Mannion, J. D., P. D. Buckman, M. G. Magno and F. Dimeo. Collateral blood flow from skeletal muscle to normal myocardium. J Surg Res. 53:578-87., 1992.

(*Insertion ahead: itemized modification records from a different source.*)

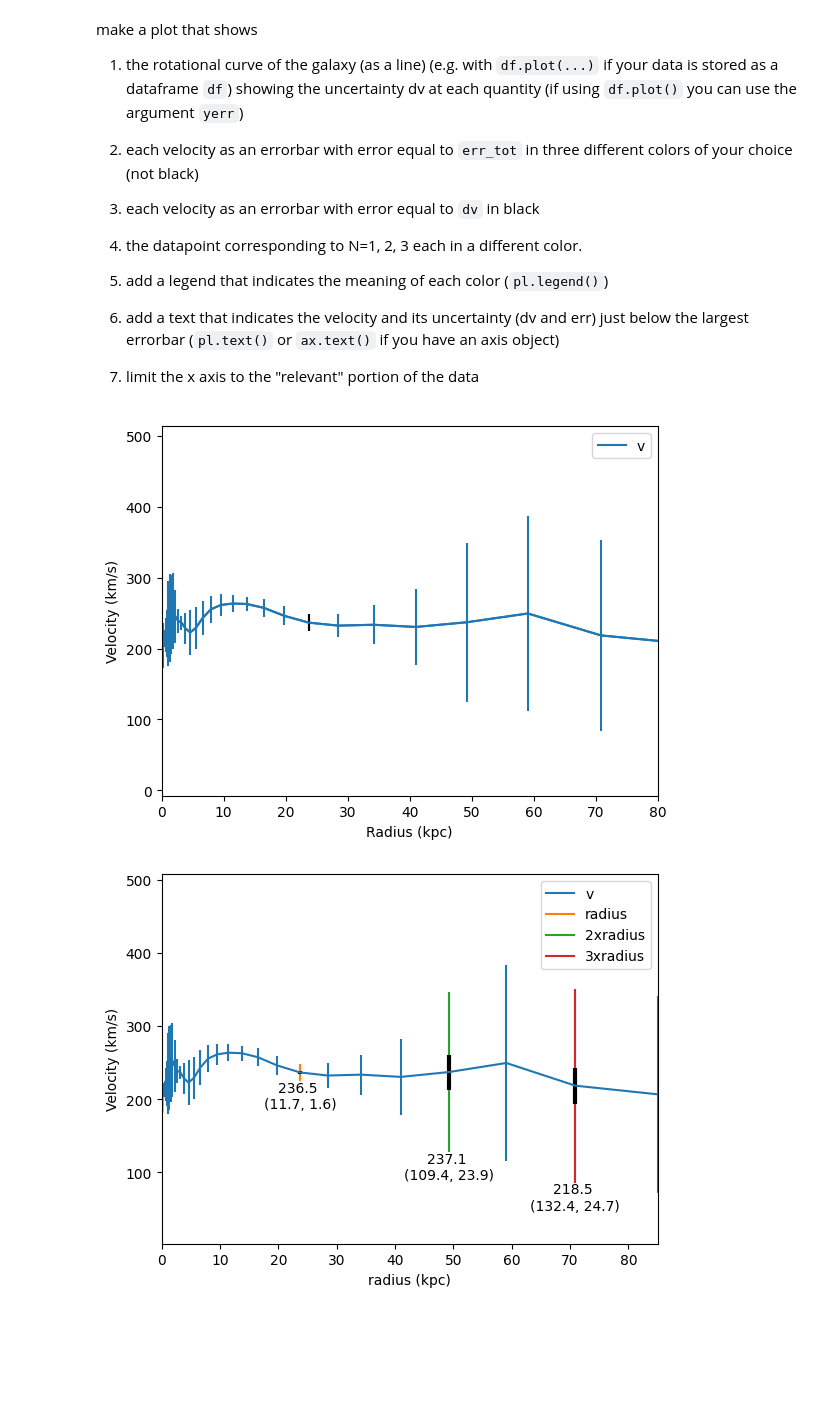
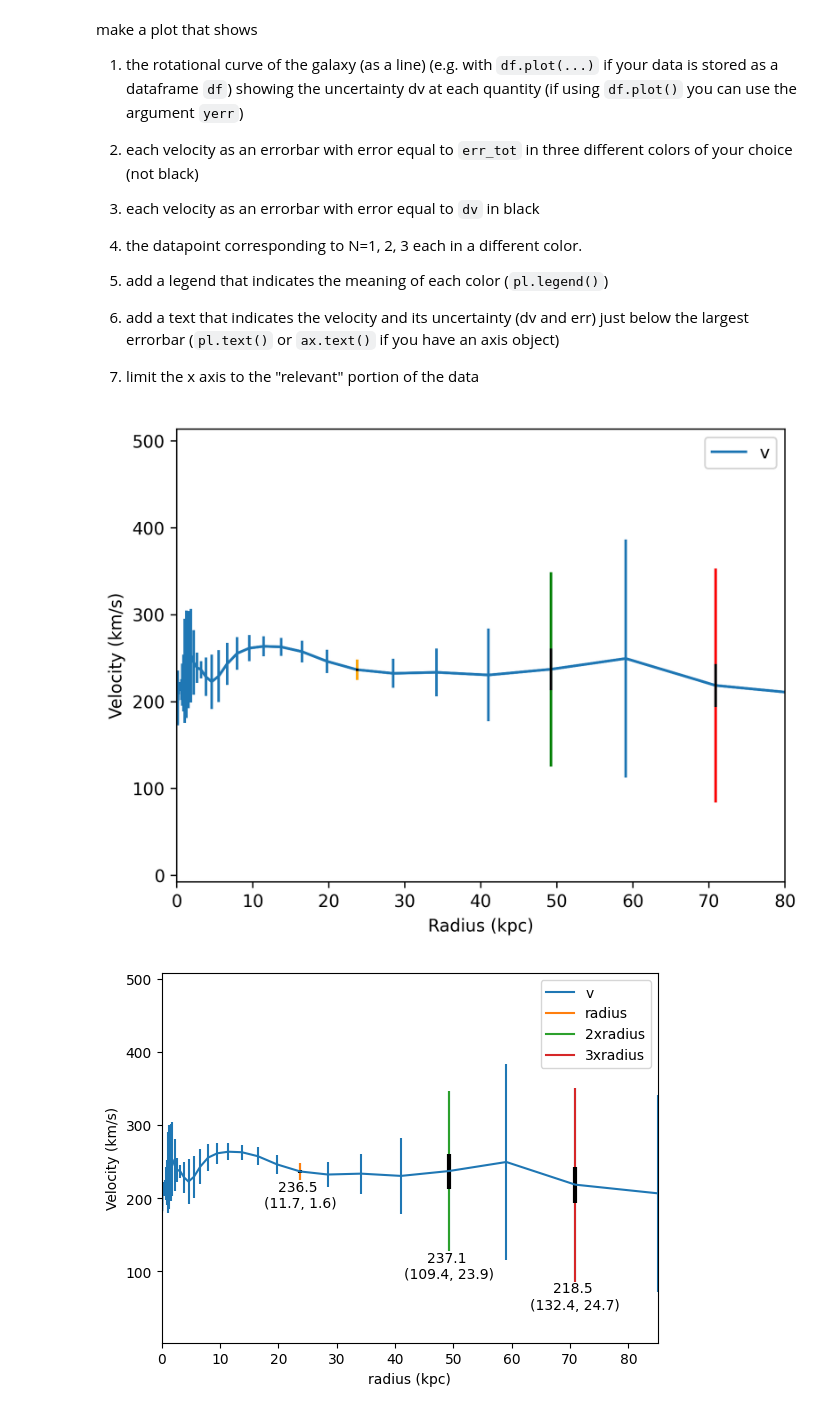
Before and after one commit to zberis/DSPS_ZBeris, a Jupyter notebook: HW4/MWrotCurve_instructions.ipynb, the cells around one changed output. Saved outputs shown, nothing was run; the diff lists cells and outputs as text; code cells hidden in the pictures; blank space fills up the shorter version.

```diff
--- a/HW4/MWrotCurve_instructions.ipynb
+++ b/HW4/MWrotCurve_instructions.ipynb
@@ -270,8 +270,8 @@ def getradii(data, N, size):
   radi = N * size / 2
   smallest = data[data["r"] >= radi].head(1)
   small = smallest["r"].min()
-  vel = smallest["v"].min() / np.sqrt(N)
-  uvel = smallest["err_tot"].min() / np.sqrt(N)
+  vel = smallest["v"].min()
+  uvel = smallest["err_tot"].min()
   uradi = smallest["err"].min()
   uvel2 = smallest["dv"].min()
   return small, uradi, vel, uvel, uvel2
@@ -285,6 +285,8 @@ print(m31Rds[0])
 print(m31Rds[3])
 print(m31Rds[2])
 print(m31Rds[4])
+print(m31Size)
+print(m31Rds)
 # %% [output]
 23.738
 11.834941529217623
@@ -313,17 +315,26 @@ make a plot that shows
 # %%
-plt.plot(m31["r"], m31["v"],label="v", color = "tab:blue")
-plt.errorbar(m31["r"], m31["v"], yerr=m31["err_tot"], color = "tab:blue")
-plt.errorbar(getradii(m31, 1, 43)[0], getradii(m31, 1, 43)[2], yerr=getradii(m31, 1, 43)[3], color="orange")
-plt.errorbar(getradii(m31, 1, 43)[0], getradii(m31, 1, 43)[2], yerr=getradii(m31, 1, 43)[4], color="black")
+def plotGal(gal, rds):
+  ax, fig = plt.subplots(dpi = 300)
+  plt.plot(gal["r"], gal["v"],label="v", color = "tab:blue")
+  plt.errorbar(gal["r"], gal["v"], yerr=gal["err_tot"], color = "tab:blue")
+  plt.errorbar(getradii(gal, 1, rds)[0], getradii(gal, 1, rds)[2], yerr=getradii(gal, 1, rds)[3], color="orange")
+  plt.errorbar(getradii(gal, 1, rds)[0], getradii(gal, 1, rds)[2], yerr=getradii(gal, 1, rds)[1], color="black", zorder = 5)
+  plt.errorbar(getradii(gal, 2, rds)[0], getradii(gal, 2, rds)[2], yerr=getradii(gal, 2, rds)[3], color="green")
+  plt.errorbar(getradii(gal, 2, rds)[0], getradii(gal, 2, rds)[2], yerr=getradii(gal, 2, rds)[1], color="black", zorder = 5)
+  plt.errorbar(getradii(gal, 3, rds)[0], getradii(gal, 3, rds)[2], yerr=getradii(gal, 3, rds)[3], color="red")
+  plt.errorbar(getradii(gal, 3, rds)[0], getradii(gal, 3, rds)[2], yerr=getradii(gal, 3, rds)[1], color="black", zorder = 5)
 
-plt.xlim(0,80)
-plt.plot()
-plt.xlabel("Radius (kpc)")
-plt.ylabel("Velocity (km/s)")
-plt.legend()
-plt.show()
+  plt.errorbar
+  plt.xlim(0,80)
+  plt.plot()
+  plt.xlabel("Radius (kpc)")
+  plt.ylabel("Velocity (km/s)")
+  plt.legend()
+  plt.show()
-# %% [output]
-[figure, removed]
+# %%
+plotGal(m31, 43)
+# %% [output]
+[figure, added]
 # %%
 #delete leave plot
 def plotGal(gal, rds):
```
Also changed, not shown: parts of 7 cells of this notebook.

Collateral blood vessels from skeletal muscle to myocardium might supplement intramyocardial collaterals during periods of acute myocardial ischemia. This study was conducted to verify the existence of such collaterals and to measure their contribution to collateral flow. In 12 male goats, the innate coronary collateral system to a moderate size myocardial risk area was defined with colored microspheres, and a latissimus dorsi pedicle flap was then apposed to the heart. After 3 weeks, skeletal muscle to myocardial collaterals were characterized by (a) creation of vascular casts (three animals); (b) estimation of skeletal muscle to myocardial collateral blood flow (three animals); and, (c) measurement of total collateral blood flow to the risk area (innate plus skeletal muscle to myocardial collateral flow). Under a dissecting microscope the vascular casts revealed direct communications from the skeletal muscle which penetrated deeply into the myocardium. With the coronary artery to the risk area open, the estimated myocardial collateral blood flow derived from the muscle flap was 0.01, 0.02, and 0.04 ml/min. With the coronary artery to the risk area closed, there was no significant increase in total coronary collateral blood flow. Although the quantity of blood flow delivered by skeletal muscle collaterals was small, this study demonstrates that clearly identified collateral blood vessels form between skeletal muscle and myocardium in a cardiomyoplasty model. This raises the possibility that, under conditions more favorable to their development, extramyocardial collaterals from skeletal muscle might be exploited to augment the intramyocardial collateral system.